This referral of apparent corporal punishment echoed similar reports of Robert threatening to hit the children in public and statements by the children that he frequently struck them when angry and they feared him. As early as May 2007, Paul told a DYFS Family Service Specialist that he found his father "scary" and that his father had thrown him against a wall and onto the floor when he was in kindergarten. In June 2007, Paul repeated that he was afraid of his father because he yelled and hit the children with a belt and that his father also hit his mother. Although defendants denied physical abuse, Rose admitted they occasionally spanked the children. Following the January 2008 referral, Paul denied being hit recently but said his father yelled a lot and sometimes spanked him and the twins.
DYFS received another referral in February 2008. A school guidance counselor reported that Paul, who was then seven years old, told her he liked to drink rum and beer and that his father either gave him shots of rum or left it around the house. When interviewed by the DYFS caseworker, Paul denied that his father offered him alcohol but said he sneaked sips of beer and whiskey when his father was not looking. Robert denied giving Paul alcohol aside from small sips on special occasions but admitted that Paul sometimes stole alcohol from him.
In late March 2008, the family began an in-home crisis intervention and family education program with Family Preservation Services (FPS). Although inconsistent in response to inquiries about domestic violence, Rose confirmed the suspicions of various workers associated with the case, corroborating Paul's allegations of physical domestic violence. Specifically, Rose disclosed in April 2008 that Robert had choked her in front of the children on two separate occasions, in February and March, resulting in another referral to DYFS.
When a Special Protective Response Unit worker went to the home with a police officer to investigate these allegations, Robert ordered Rose not to say anything to the worker and told the worker to leave, without interviewing the children. Robert became overtly hostile to further DYFS involvement. Although he initially agreed to have Alan evaluated after DYFS referred the family for psychological evaluations in March, Robert withdrew his consent, refused to allow caseworkers to speak to Paul or any of the family members' therapists and even threatened to use force to remove caseworkers from his home.

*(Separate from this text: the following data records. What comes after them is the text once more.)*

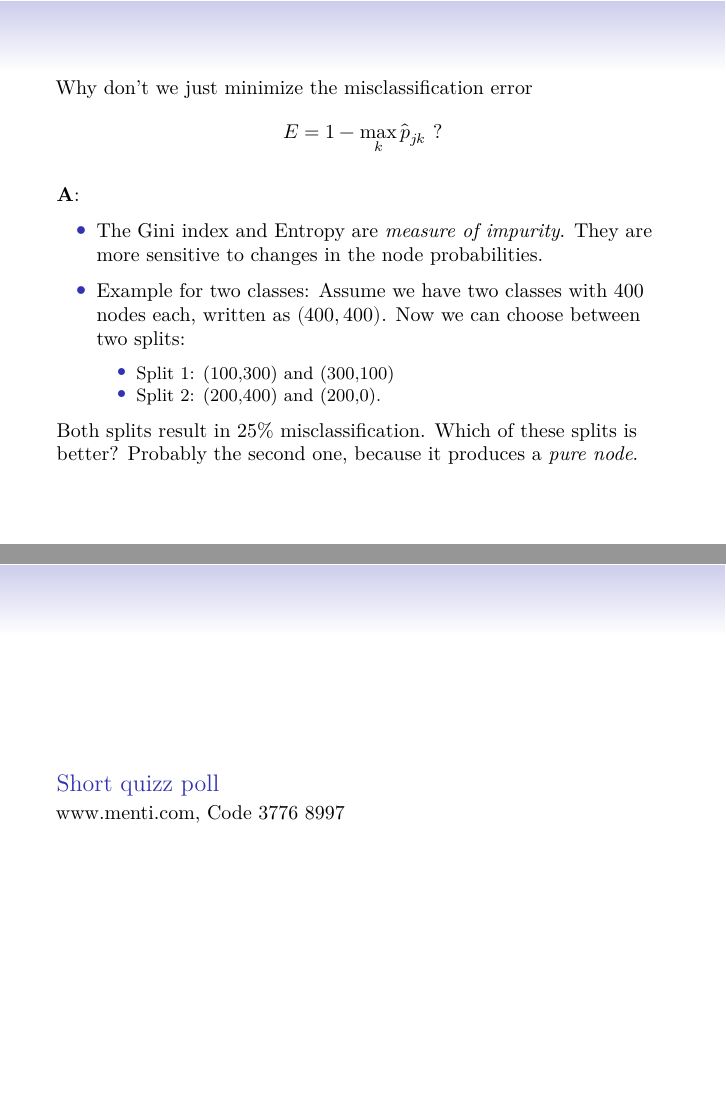
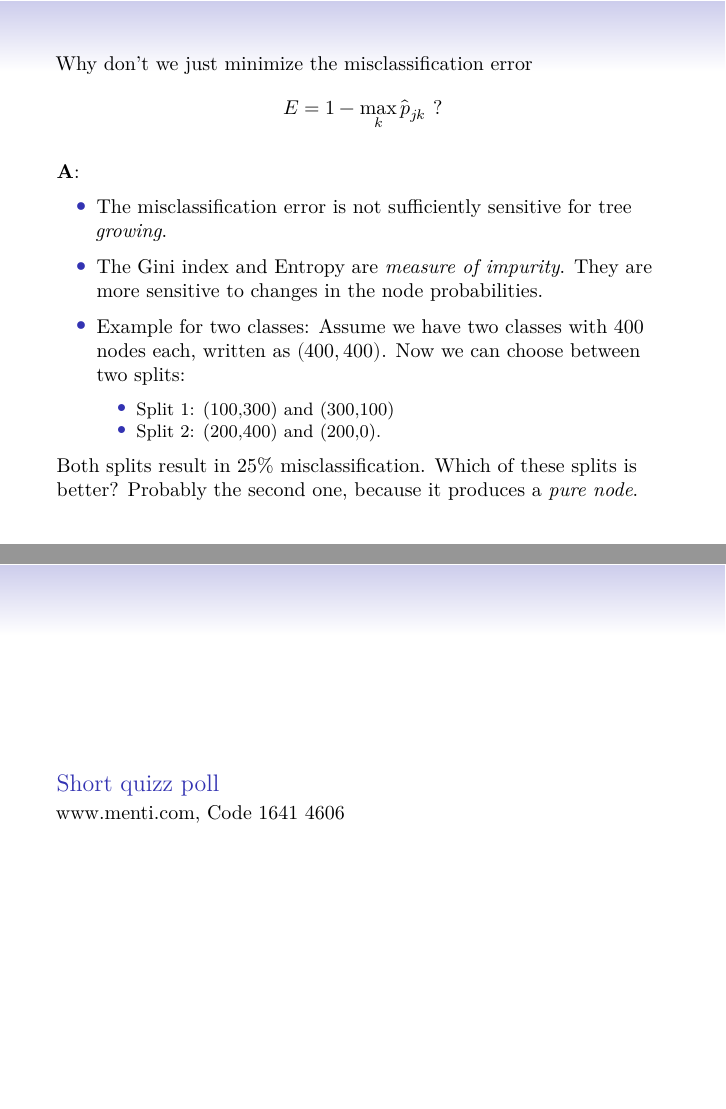
Before and after one commit to stefaniemuff/statlearning, an R Markdown document (8Trees/8Trees.Rmd): pages 29 and 74 of 91 before the commit and pages 30 and 75 of 92 after it, joined at a grey line. The pictures show the output file 8Trees/8Trees.pdf that the author committed with the source.

Commit message:
8Trees lectures updated

```diff
--- a/8Trees/8Trees.Rmd
+++ b/8Trees/8Trees.Rmd
@@ -619,7 +619,11 @@ When making a split in our classification tree, we want to minimize the Gini ind
 
 Why don't we just minimize the misclassification error $$E= 1- \max_k{\hat{p}_{jk}} \ ?$$
 
+\pause
+
 **A**:
+
+* The misclassification error is not sufficiently sensitive for tree _growing_.
 
 * The Gini index and Entropy are _measure of impurity_. They are more sensitive to changes in the node probabilities.
 
@@ -1637,7 +1641,7 @@ Boosting has three tuning parameters which need to be set ($B$, $\lambda$, $d$),
 
 ### Short quizz poll
 
-www.menti.com, Code  3776 8997
+www.menti.com, Code  1641 4606
 
 ---
 
```
Also changed, not shown: 8Trees/8Trees.html, 8Trees/8Trees.pdf, 8Trees/8Trees.tex, 1 other file.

On April 18, 2008, DYFS filed an order to show cause and complaint for care and supervision pursuant to Title 9, N.J.S.A. 9:6-8.21 to -8.106, and Title 30, N.J.S.A. 30:4C-12. The court placed the children in the immediate care and supervision of DYFS and ordered defendants to appear on May 1 to show cause why they should not be required to cooperate with the Division and comply with services arranged for them. An order dated May 1, 2008 reflected that defendants consented to proceed with the psychological evaluations on May 22, and ordered them to cooperate with the Division. Nonetheless, Robert later told DYFS he would not submit to a substance abuse evaluation because it had not been ordered by the court.
On June 2, 2008, DYFS received a referral from the Roxbury Police Department, stating that Robert was arrested for driving while intoxicated while Paul was in the car with him. Following his arrest, he spoke of ...